  • ‘A towering figure’ in American law, Harvard professor Lani Guinier dies at 71

    January 10, 2022

    Lani Guinier’s critics misjudged her if they hoped she would silently leave the public stage after her 1993 nomination to lead the US Justice Department’s Civil Rights Division crumbled amid rising conservative criticism and fading liberal backing. Nearly a year to the day after President Bill Clinton withdrew Ms. Guinier’s nomination, she spoke at a college graduation where she chastised conservatives for misrepresenting her work and supporters for saying she should have muffled her views. “These people suggest that if I had been more quiet about what I was about, that I would have gotten the job, and then I could have gone on and done the job,” she told graduates of Hunter College in New York City in June 1994. “But I believe that if silence is the price of admission, it is also the cost of doing the job.”

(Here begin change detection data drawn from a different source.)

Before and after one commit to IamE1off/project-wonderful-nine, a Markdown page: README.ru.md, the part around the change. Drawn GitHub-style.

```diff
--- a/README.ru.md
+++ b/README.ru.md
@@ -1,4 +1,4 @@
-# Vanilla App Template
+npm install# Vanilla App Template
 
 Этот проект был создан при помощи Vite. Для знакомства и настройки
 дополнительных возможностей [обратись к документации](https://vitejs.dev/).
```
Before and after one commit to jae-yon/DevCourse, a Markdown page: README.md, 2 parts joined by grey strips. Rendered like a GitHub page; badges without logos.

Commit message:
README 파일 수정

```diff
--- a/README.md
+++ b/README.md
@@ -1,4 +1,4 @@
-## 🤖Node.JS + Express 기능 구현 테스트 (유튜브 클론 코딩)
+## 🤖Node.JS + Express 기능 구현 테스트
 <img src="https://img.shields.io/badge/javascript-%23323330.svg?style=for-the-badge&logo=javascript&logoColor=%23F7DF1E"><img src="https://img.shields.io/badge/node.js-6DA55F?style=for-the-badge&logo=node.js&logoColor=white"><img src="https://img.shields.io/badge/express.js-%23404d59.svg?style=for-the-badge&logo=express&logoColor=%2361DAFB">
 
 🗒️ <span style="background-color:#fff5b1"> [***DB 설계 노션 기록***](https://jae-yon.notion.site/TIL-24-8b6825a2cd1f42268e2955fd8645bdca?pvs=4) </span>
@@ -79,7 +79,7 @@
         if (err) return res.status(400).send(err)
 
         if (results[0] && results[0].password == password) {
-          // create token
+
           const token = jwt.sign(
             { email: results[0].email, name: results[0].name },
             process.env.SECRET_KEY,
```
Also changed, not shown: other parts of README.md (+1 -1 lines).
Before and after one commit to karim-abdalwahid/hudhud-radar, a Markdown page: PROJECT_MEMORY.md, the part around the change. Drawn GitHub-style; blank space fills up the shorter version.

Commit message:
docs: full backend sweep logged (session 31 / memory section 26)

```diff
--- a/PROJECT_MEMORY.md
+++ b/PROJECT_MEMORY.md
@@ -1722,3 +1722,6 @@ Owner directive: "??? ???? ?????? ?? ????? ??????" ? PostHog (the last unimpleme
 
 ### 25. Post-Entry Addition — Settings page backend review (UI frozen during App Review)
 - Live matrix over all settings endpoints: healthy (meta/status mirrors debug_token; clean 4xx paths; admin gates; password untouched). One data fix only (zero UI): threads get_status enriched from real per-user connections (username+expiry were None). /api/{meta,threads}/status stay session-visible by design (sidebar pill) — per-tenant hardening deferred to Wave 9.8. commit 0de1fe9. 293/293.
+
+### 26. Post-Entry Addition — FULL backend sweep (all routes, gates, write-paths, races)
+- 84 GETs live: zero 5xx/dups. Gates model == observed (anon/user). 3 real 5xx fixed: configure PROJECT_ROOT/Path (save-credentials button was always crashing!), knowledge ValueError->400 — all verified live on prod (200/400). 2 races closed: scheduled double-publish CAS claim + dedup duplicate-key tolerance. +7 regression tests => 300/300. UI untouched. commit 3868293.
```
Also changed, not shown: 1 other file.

  • Lani Guinier, law professor and embattled Justice Department nominee, dies at 71

    January 10, 2022

    Lani Guinier, a lawyer whose innovative and provocative writings on racial justice and voting rights were used to undermine her nomination to lead the Justice Department’s Civil Rights Division early in the presidency of Bill Clinton, died Jan. 7 at an assisted-living facility in Cambridge, Mass. She was 71.

  • Woman sitting in a chair at the doorway of an office making a wide hand gesture.

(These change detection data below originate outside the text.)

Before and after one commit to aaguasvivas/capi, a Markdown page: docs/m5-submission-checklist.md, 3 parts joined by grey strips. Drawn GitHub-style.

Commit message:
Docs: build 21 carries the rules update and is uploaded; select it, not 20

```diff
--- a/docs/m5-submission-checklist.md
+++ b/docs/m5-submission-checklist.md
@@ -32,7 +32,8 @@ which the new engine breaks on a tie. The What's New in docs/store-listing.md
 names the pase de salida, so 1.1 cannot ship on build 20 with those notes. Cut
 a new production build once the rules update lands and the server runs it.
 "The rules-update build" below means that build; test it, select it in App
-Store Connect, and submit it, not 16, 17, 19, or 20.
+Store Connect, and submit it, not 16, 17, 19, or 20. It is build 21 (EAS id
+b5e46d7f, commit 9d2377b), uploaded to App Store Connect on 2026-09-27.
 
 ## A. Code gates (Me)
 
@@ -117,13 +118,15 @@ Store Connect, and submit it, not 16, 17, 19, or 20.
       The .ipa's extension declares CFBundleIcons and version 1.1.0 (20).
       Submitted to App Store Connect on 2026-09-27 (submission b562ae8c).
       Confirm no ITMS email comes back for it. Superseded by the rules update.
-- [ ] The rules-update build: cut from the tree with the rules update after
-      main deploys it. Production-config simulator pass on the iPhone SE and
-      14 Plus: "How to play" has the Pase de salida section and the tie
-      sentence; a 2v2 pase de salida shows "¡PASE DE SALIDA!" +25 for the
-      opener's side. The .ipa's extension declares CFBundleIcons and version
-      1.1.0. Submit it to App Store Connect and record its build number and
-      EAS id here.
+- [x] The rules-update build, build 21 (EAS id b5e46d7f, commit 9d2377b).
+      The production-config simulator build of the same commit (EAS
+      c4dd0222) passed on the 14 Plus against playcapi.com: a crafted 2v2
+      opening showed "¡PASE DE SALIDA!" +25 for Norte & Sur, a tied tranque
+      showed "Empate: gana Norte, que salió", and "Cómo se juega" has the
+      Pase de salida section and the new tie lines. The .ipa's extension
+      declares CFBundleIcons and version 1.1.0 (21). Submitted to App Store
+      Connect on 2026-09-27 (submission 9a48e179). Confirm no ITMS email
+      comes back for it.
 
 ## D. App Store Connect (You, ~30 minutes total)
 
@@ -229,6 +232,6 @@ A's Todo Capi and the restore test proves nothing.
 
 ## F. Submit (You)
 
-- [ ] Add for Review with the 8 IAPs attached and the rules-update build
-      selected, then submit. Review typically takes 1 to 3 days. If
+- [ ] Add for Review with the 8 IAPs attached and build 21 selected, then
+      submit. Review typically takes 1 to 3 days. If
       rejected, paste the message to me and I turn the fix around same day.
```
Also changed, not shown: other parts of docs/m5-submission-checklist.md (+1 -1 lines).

    In Memoriam: Lani Guinier 1950 – 2022

    January 7, 2022

    Lani Guinier, the first African-American woman to be tenured at Harvard Law School and an influential scholar who devoted her life to justice, equality, empowerment, and democracy, died Jan. 7.

  • Man in a black sweater standing in front of a tree.

    ‘When you look back on your own career decades from now, make sure you can say that you’ve done the work of justice’

    May 26, 2021

    Nikolas Bowie ’14, the winner of the Sacks-Freund teaching award, imparts lessons he learned from another great teacher — his mother.

  • A zoom image of a man speaking with a smile near a book shelf a colorful painting to his right

    ‘Our time is full of injustices … You must not be a product of your time,’ says Nikolas Bowie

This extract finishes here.